Try it:
If a line below contains "TypeScript", count it. Report the final total and nothing more.

Available data:
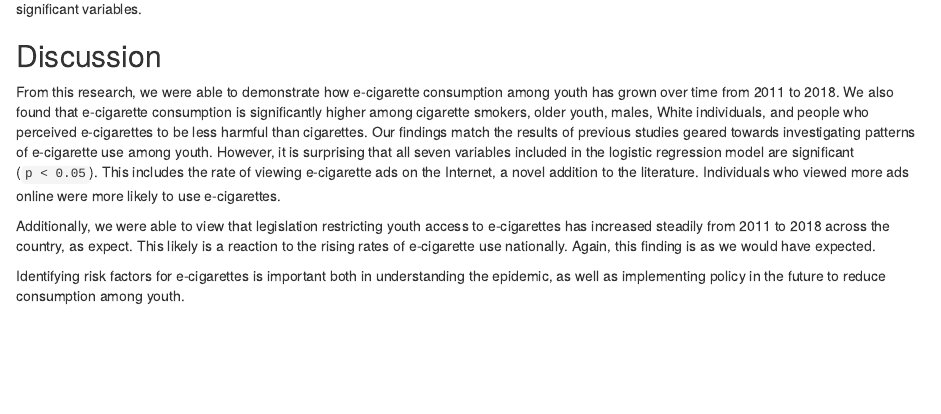
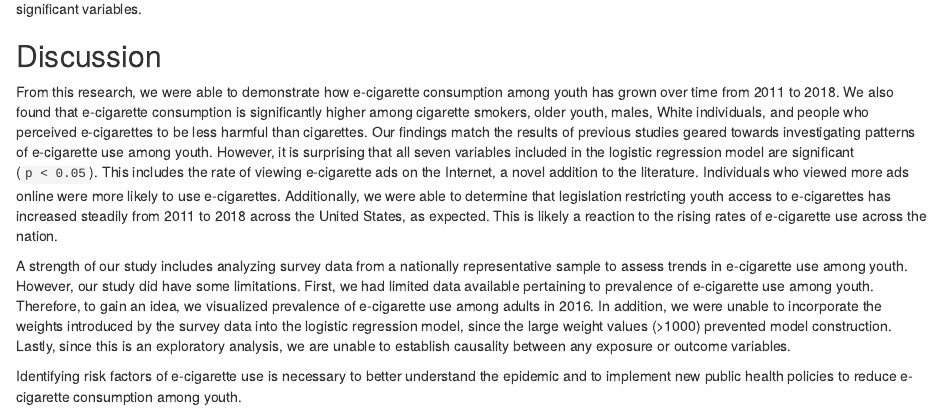
Before and after one commit to rsilva19/ecig_trends.github.io, an R Markdown document (final_report.Rmd): the page in a window 1100 px wide, from 4210 px down. Rendered offline with R 4.5, knitr and Pandoc, with nearby package versions; some code elsewhere in the file could not run offline.

Commit message:
Discussion finished

```diff
--- a/final_report.Rmd
+++ b/final_report.Rmd
@@ -424,8 +424,8 @@ ggplot(log_model_summary, aes(x = Variable, y = OR)) +
 The plot above shows which variables are associated with e-cigarette use. All intervals that exclude 1 (denoted by a dashed line) represent significant variables.
 
 ## Discussion
-From this research, we were able to demonstrate how e-cigarette consumption among youth has grown over time from 2011 to 2018. We also found that e-cigarette consumption is significantly higher among cigarette smokers, older youth, males, White individuals, and people who perceived e-cigarettes to be less harmful than cigarettes. Our findings match the results of previous studies geared towards investigating patterns of e-cigarette use among youth. However, it is surprising that all seven variables included in the logistic regression model are significant (`p < 0.05`). This includes the rate of viewing e-cigarette ads on the Internet, a novel addition to the literature. Individuals who viewed more ads online were more likely to use e-cigarettes.
+From this research, we were able to demonstrate how e-cigarette consumption among youth has grown over time from 2011 to 2018. We also found that e-cigarette consumption is significantly higher among cigarette smokers, older youth, males, White individuals, and people who perceived e-cigarettes to be less harmful than cigarettes. Our findings match the results of previous studies geared towards investigating patterns of e-cigarette use among youth. However, it is surprising that all seven variables included in the logistic regression model are significant (`p < 0.05`). This includes the rate of viewing e-cigarette ads on the Internet, a novel addition to the literature. Individuals who viewed more ads online were more likely to use e-cigarettes. Additionally, we were able to determine that legislation restricting youth access to e-cigarettes has increased steadily from 2011 to 2018 across the United States, as expected. This is likely a reaction to the rising rates of e-cigarette use across the nation.
 
-Additionally, we were able to view that legislation restricting youth access to e-cigarettes has increased steadily from 2011 to 2018 across the country, as expect. This likely is a reaction to the rising rates of e-cigarette use nationally. Again, this finding is as we would have expected.
+A strength of our study includes analyzing survey data from a nationally representative sample to assess trends in e-cigarette use among youth. However, our study did have some limitations. First, we had limited data available pertaining to prevalence of e-cigarette use among youth. Therefore, to gain an idea, we visualized prevalence of e-cigarette use among adults in 2016. In addition, we were unable to incorporate the weights introduced by the survey data into the logistic regression model, since the large weight values (>1000) prevented model construction. Lastly, since this is an exploratory analysis, we are unable to establish causality between any exposure or outcome variables.
 
-Identifying risk factors for e-cigarettes is important both in understanding the epidemic, as well as implementing policy in the future to reduce consumption among youth.
+Identifying risk factors of e-cigarette use is necessary to better understand the epidemic and to implement new public health policies to reduce e-cigarette consumption among youth.
```
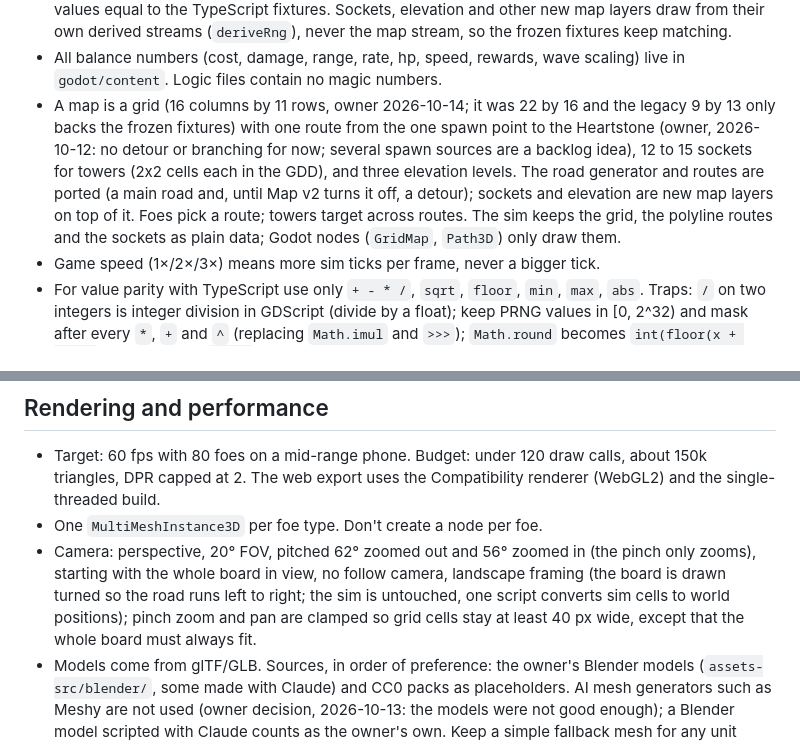
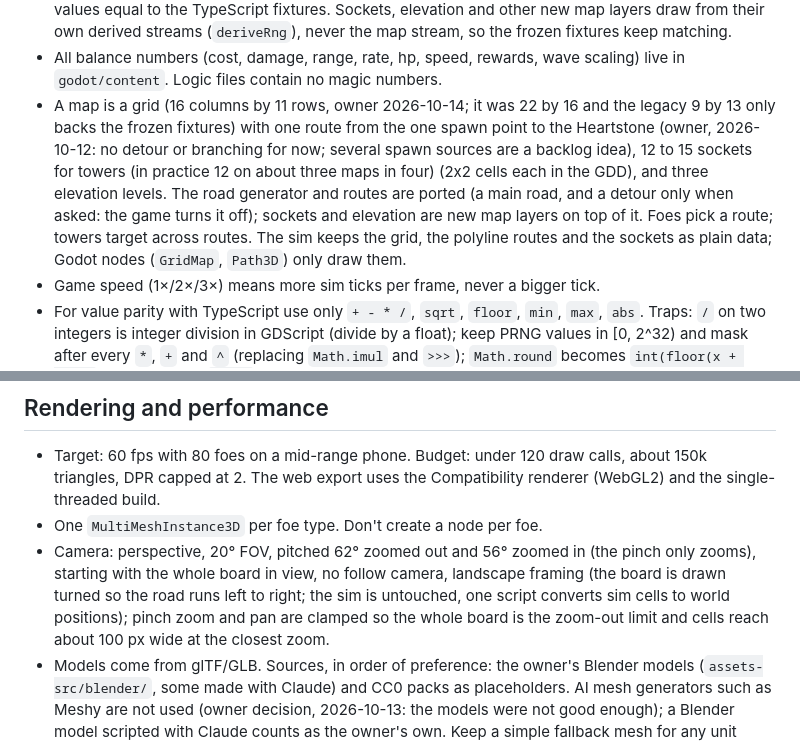
Before and after one commit to juanpalopez/psychic-bassoon, a Markdown page: CLAUDE.md, 2 parts joined by grey strips. Drawn GitHub-style.

```diff
--- a/CLAUDE.md
+++ b/CLAUDE.md
@@ -57,7 +57,7 @@ fixtures/    frozen JSON from the retired TypeScript sim for the ported core (pr
 - Player actions reach the sim only as commands (`build`, `upgrade`, `sell`, `launchWave`), never by mutating state directly.
 - All randomness goes through the seeded PRNG in `godot/sim/rng.gd` (mulberry32 on 32-bit integers). The same seed plus the same commands (plus, from Phase 8, the run's frozen meta-loadout: the tech-tree state at the start of the run) must replay identically; the ported core must give values equal to the TypeScript fixtures. Sockets, elevation and other new map layers draw from their own derived streams (`deriveRng`), never the map stream, so the frozen fixtures keep matching.
 - All balance numbers (cost, damage, range, rate, hp, speed, rewards, wave scaling) live in `godot/content`. Logic files contain no magic numbers.
-- A map is a grid (16 columns by 11 rows, owner 2026-10-14; it was 22 by 16 and the legacy 9 by 13 only backs the frozen fixtures) with one route from the one spawn point to the Heartstone (owner, 2026-10-12: no detour or branching for now; several spawn sources are a backlog idea), 12 to 15 sockets for towers (2x2 cells each in the GDD), and three elevation levels. The road generator and routes are ported (a main road and, until Map v2 turns it off, a detour); sockets and elevation are new map layers on top of it. Foes pick a route; towers target across routes. The sim keeps the grid, the polyline routes and the sockets as plain data; Godot nodes (`GridMap`, `Path3D`) only draw them.
+- A map is a grid (16 columns by 11 rows, owner 2026-10-14; it was 22 by 16 and the legacy 9 by 13 only backs the frozen fixtures) with one route from the one spawn point to the Heartstone (owner, 2026-10-12: no detour or branching for now; several spawn sources are a backlog idea), 12 to 15 sockets for towers (in practice 12 on about three maps in four) (2x2 cells each in the GDD), and three elevation levels. The road generator and routes are ported (a main road, and a detour only when asked: the game turns it off); sockets and elevation are new map layers on top of it. Foes pick a route; towers target across routes. The sim keeps the grid, the polyline routes and the sockets as plain data; Godot nodes (`GridMap`, `Path3D`) only draw them.
 - Game speed (1×/2×/3×) means more sim ticks per frame, never a bigger tick.
 - For value parity with TypeScript use only `+ - * /`, `sqrt`, `floor`, `min`, `max`, `abs`. Traps: `/` on two integers is integer division in GDScript (divide by a float); keep PRNG values in [0, 2^32) and mask after every `*`, `+` and `^` (replacing `Math.imul` and `>>>`); `Math.round` becomes `int(floor(x + 0.5))`; avoid trig and `round`. Fixtures and goldens keep large integers and floats as hex bits and are compared with exact `==`.
 
@@ -72,7 +72,7 @@ fixtures/    frozen JSON from the retired TypeScript sim for the ported core (pr
 
 - Target: 60 fps with 80 foes on a mid-range phone. Budget: under 120 draw calls, about 150k triangles, DPR capped at 2. The web export uses the Compatibility renderer (WebGL2) and the single-threaded build.
 - One `MultiMeshInstance3D` per foe type. Don't create a node per foe.
-- Camera: perspective, 20° FOV, pitched 62° zoomed out and 56° zoomed in (the pinch only zooms), starting with the whole board in view, no follow camera, landscape framing (the board is drawn turned so the road runs left to right; the sim is untouched, one script converts sim cells to world positions); pinch zoom and pan are clamped so grid cells stay at least 40 px wide, except that the whole board must always fit.
+- Camera: perspective, 20° FOV, pitched 62° zoomed out and 56° zoomed in (the pinch only zooms), starting with the whole board in view, no follow camera, landscape framing (the board is drawn turned so the road runs left to right; the sim is untouched, one script converts sim cells to world positions); pinch zoom and pan are clamped so the whole board is the zoom-out limit and cells reach about 100 px wide at the closest zoom.
 - Models come from glTF/GLB. Sources, in order of preference: the owner's Blender models (`assets-src/blender/`, some made with Claude) and CC0 packs as placeholders. AI mesh generators such as Meshy are not used (owner decision, 2026-10-13: the models were not good enough); a Blender model scripted with Claude counts as the owner's own. Keep a simple fallback mesh for any unit whose file is missing.
 - Foes and towers are animated: foes walk, attack (a guard of the Guard Tent), get hit and die; towers idle and fire; guards idle, strike, fall and rise. The sim reports a foe being held (`FOE_ENGAGED`) and a guard falling or rising, not each blow, so the attack and strike clips loop while a foe is engaged until the foe dies, the guard falls or the foe is released; a per-blow event is added only if that looks wrong. `MultiMeshInstance3D` cannot skin, so foes with many instances play baked vertex animation in a shader, with the clip index and start time per instance in instance custom data. Render keeps a dying instance alive until its death clip ends, driven by the death event. Bosses are skinned glTF (`Skeleton3D` plus `AnimationPlayer`); towers animate separate parts in an `AnimationPlayer` with no skeleton. Triangle budgets (whole model per level): foe 800 to 1,200 with its own baked 512 px map, tower 1,500 to 3,000 on a shared atlas, boss 3,000 to 5,000 with a 1,024 px map, under frame caps of foes 80k, towers 45k, terrain and effects 20k and one boss 5k in total (see the plan; the tower cap assumes 20 towers, to be measured). One foe, the Scrap Goblin, goes through the whole pipeline first (the owner's Blender model, rig, clips and baked vertex animation; gate: 80 animated Scrap Goblins at 60 fps on the owner's phone) before any other foe does. Count draw calls and triangles with animation on, towers included.
 - Terrain is built from the sim map at load time from modular 1 m tiles (a `GridMap` or a `MultiMesh` per tile type) with papercraft materials (kraft paper, cardboard, the cutting mat, foil, tape; see the plan). Sockets draw as etched circles. How the path is drawn (a printed line, tape or the earlier ribbon idea) is decided in Phase 5; the sim's polyline routes stay the truth for movement, range, hits and tap picking. Terrain code reads the map snapshot only.
```
Also changed, not shown: docs/GDD.md (+1 -1 lines), docs/PLAN.md (+3 -3 lines).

Answer box:
4